**WORK TO COMPLETE**
Looking at the listing below, how many lines include "this"? Answer with the number only.
_ _ _ _ _
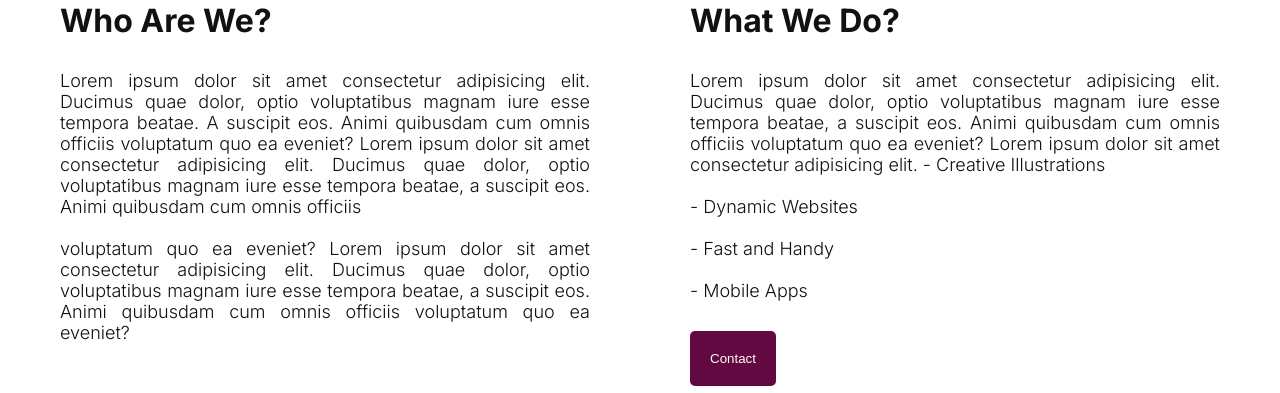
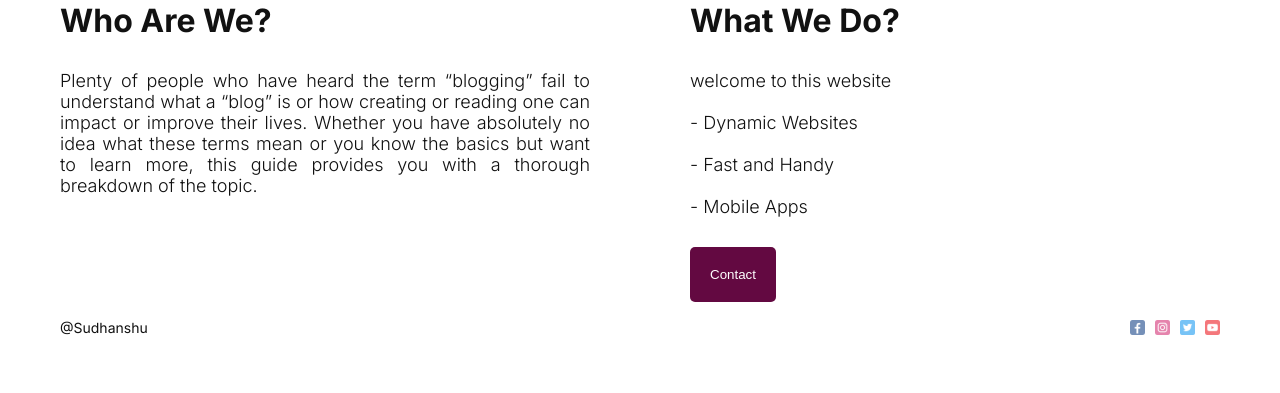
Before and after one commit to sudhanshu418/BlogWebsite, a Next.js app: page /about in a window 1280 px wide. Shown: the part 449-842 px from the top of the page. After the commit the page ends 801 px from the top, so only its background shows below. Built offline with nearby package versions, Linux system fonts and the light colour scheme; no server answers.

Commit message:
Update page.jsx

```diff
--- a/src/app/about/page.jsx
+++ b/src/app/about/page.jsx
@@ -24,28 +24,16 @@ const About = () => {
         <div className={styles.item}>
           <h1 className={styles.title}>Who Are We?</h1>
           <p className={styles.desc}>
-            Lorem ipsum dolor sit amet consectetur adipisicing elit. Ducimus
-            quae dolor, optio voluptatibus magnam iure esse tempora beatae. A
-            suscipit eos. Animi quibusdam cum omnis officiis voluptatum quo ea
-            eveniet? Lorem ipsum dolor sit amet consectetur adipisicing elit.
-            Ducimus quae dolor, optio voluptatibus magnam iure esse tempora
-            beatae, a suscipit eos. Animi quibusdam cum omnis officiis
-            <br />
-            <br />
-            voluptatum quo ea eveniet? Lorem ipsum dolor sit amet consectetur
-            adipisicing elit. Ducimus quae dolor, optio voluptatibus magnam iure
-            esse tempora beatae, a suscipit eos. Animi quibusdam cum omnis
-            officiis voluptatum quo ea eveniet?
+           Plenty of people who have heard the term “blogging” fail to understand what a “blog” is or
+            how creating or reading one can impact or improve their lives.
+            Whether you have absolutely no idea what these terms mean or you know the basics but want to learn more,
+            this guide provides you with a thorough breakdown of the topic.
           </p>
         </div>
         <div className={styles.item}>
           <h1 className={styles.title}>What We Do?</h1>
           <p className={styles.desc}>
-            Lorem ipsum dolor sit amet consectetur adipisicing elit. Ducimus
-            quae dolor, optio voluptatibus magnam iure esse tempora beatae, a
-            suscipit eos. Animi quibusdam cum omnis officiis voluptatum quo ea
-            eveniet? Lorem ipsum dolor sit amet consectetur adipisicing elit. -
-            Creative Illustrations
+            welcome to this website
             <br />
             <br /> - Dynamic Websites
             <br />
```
_ _ _ _ _
**SOLUTION**
2